### Work required
In your copy, leave out the pictures; write out all the data exactly.

Items listed in a dataset:
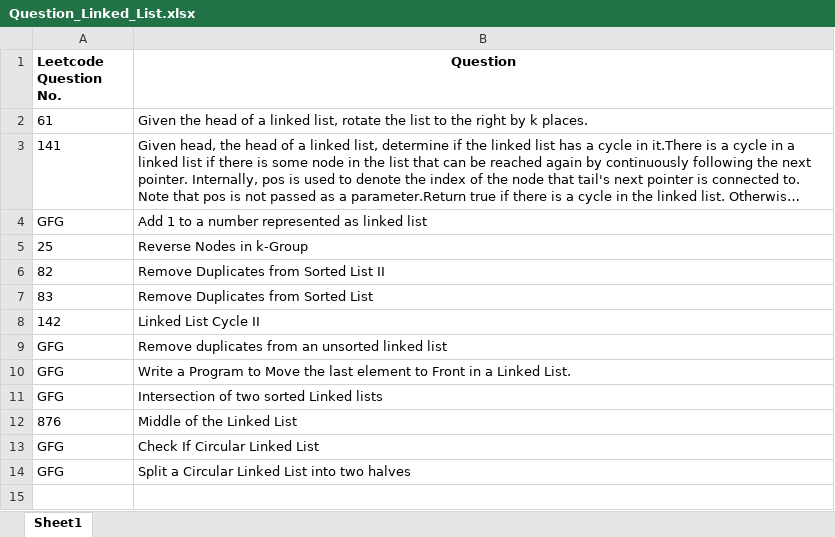
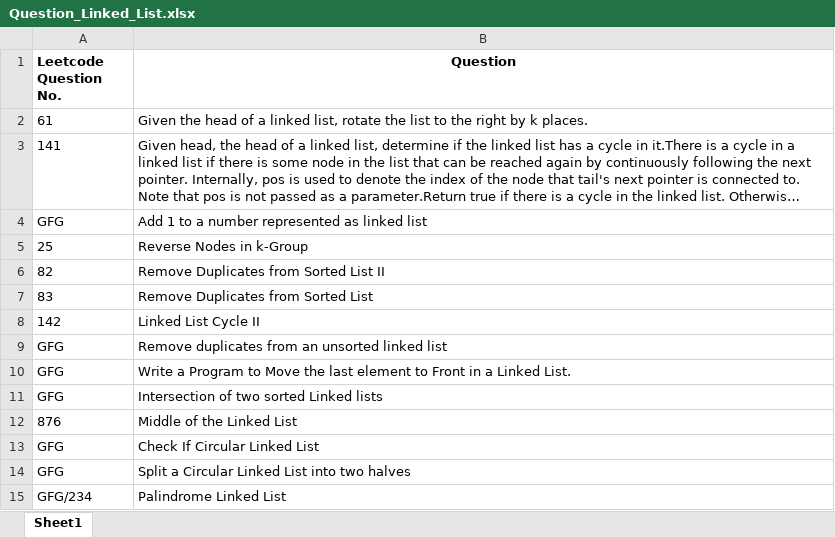
Before and after one commit to ParagNaik2021/Leetcode, an Excel workbook: Linked_List/Question_Linked_List.xlsx, sheet Sheet1, drawn as a sheet; long unchanged cells end in …; values as stored, in another font and other column widths than the file's, no borders; the diff names each change by its address in the sheet, - before the commit and + after, or states it on an @@ line.

Commit message:
234.Palindrome of the Linked List
234.Palindrome of the Linked List

```diff
--- a/Linked_List/Question_Linked_List.xlsx (sheet Sheet1)
+++ b/Linked_List/Question_Linked_List.xlsx (sheet Sheet1)
+row 15: GFG/234 | Palindrome Linked List
```
Also changed, not shown: 1 other file.
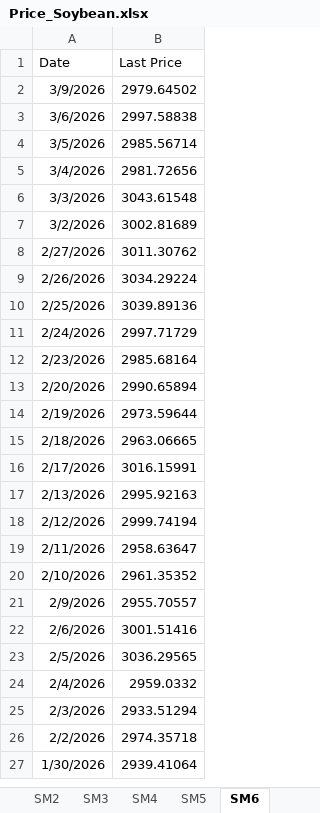
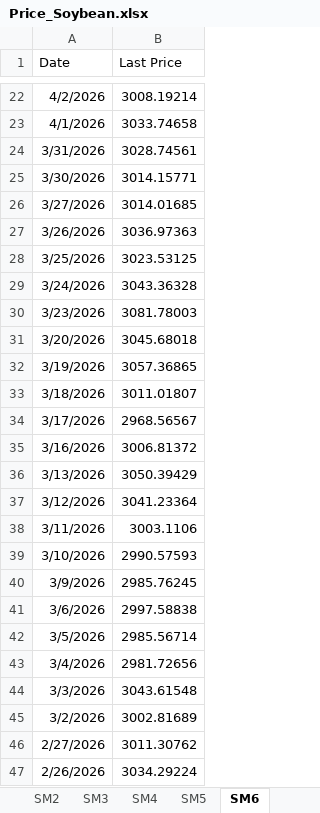
Before and after one commit to S2310053/Laks, an Excel workbook: Data/Commodity/Price_Soybean.xlsx, sheet SM6, drawn as a sheet; only a part is shown, gaps mark what is left out; the shorter side is filled out with more unchanged rows; values as stored, in another font and other column widths than the file's, no borders; addresses are those after the commit; the diff covers the shown part only; the diff names each change by its address in the sheet, - before the commit and + after, or states it on an @@ line.

```diff
--- a/Data/Commodity/Price_Soybean.xlsx (sheet SM6)
+++ b/Data/Commodity/Price_Soybean.xlsx (sheet SM6)
+row 22: 4/2/2026 | 3008.19214
+row 23: 4/1/2026 | 3033.74658
+row 24: 3/31/2026 | 3028.74561
+row 25: 3/30/2026 | 3014.15771
+row 26: 3/27/2026 | 3014.01685
+row 27: 3/26/2026 | 3036.97363
+row 28: 3/25/2026 | 3023.53125
+row 29: 3/24/2026 | 3043.36328
+row 30: 3/23/2026 | 3081.78003
+row 31: 3/20/2026 | 3045.68018
+row 32: 3/19/2026 | 3057.36865
+row 33: 3/18/2026 | 3011.01807
+row 34: 3/17/2026 | 2968.56567
+row 35: 3/16/2026 | 3006.81372
+row 36: 3/13/2026 | 3050.39429
+row 37: 3/12/2026 | 3041.23364
+row 38: 3/11/2026 | 3003.1106
+row 39: 3/10/2026 | 2990.57593
-B40 (Last Price): 2979.64502
+B40 (Last Price): 2985.76245
```
Also changed, not shown: 20 added rows elsewhere in this sheet, sheet SMA, sheet SM5, sheet SM3, sheet SM1, sheet SM4, sheet SM2, 1 more sheet, Data/Currency/EURNOK.xlsx, Data/Currency/USDNOK.xlsx, 6 other files.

### Answer to this task
Before and after one commit to ParagNaik2021/Leetcode, an Excel workbook: Linked_List/Question_Linked_List.xlsx, sheet Sheet1, drawn as a sheet; long unchanged cells end in …; values as stored, in another font and other column widths than the file's, no borders; the diff names each change by its address in the sheet, - before the commit and + after, or states it on an @@ line.

Commit message:
234.Palindrome of the Linked List
234.Palindrome of the Linked List

```diff
--- a/Linked_List/Question_Linked_List.xlsx (sheet Sheet1)
+++ b/Linked_List/Question_Linked_List.xlsx (sheet Sheet1)
+row 15: GFG/234 | Palindrome Linked List
```
Also changed, not shown: 1 other file.
Before and after one commit to S2310053/Laks, an Excel workbook: Data/Commodity/Price_Soybean.xlsx, sheet SM6, drawn as a sheet; only a part is shown, gaps mark what is left out; the shorter side is filled out with more unchanged rows; values as stored, in another font and other column widths than the file's, no borders; addresses are those after the commit; the diff covers the shown part only; the diff names each change by its address in the sheet, - before the commit and + after, or states it on an @@ line.

```diff
--- a/Data/Commodity/Price_Soybean.xlsx (sheet SM6)
+++ b/Data/Commodity/Price_Soybean.xlsx (sheet SM6)
+row 22: 4/2/2026 | 3008.19214
+row 23: 4/1/2026 | 3033.74658
+row 24: 3/31/2026 | 3028.74561
+row 25: 3/30/2026 | 3014.15771
+row 26: 3/27/2026 | 3014.01685
+row 27: 3/26/2026 | 3036.97363
+row 28: 3/25/2026 | 3023.53125
+row 29: 3/24/2026 | 3043.36328
+row 30: 3/23/2026 | 3081.78003
+row 31: 3/20/2026 | 3045.68018
+row 32: 3/19/2026 | 3057.36865
+row 33: 3/18/2026 | 3011.01807
+row 34: 3/17/2026 | 2968.56567
+row 35: 3/16/2026 | 3006.81372
+row 36: 3/13/2026 | 3050.39429
+row 37: 3/12/2026 | 3041.23364
+row 38: 3/11/2026 | 3003.1106
+row 39: 3/10/2026 | 2990.57593
-B40 (Last Price): 2979.64502
+B40 (Last Price): 2985.76245
```
Also changed, not shown: 20 added rows elsewhere in this sheet, sheet SMA, sheet SM5, sheet SM3, sheet SM1, sheet SM4, sheet SM2, 1 more sheet, Data/Currency/EURNOK.xlsx, Data/Currency/USDNOK.xlsx, 6 other files.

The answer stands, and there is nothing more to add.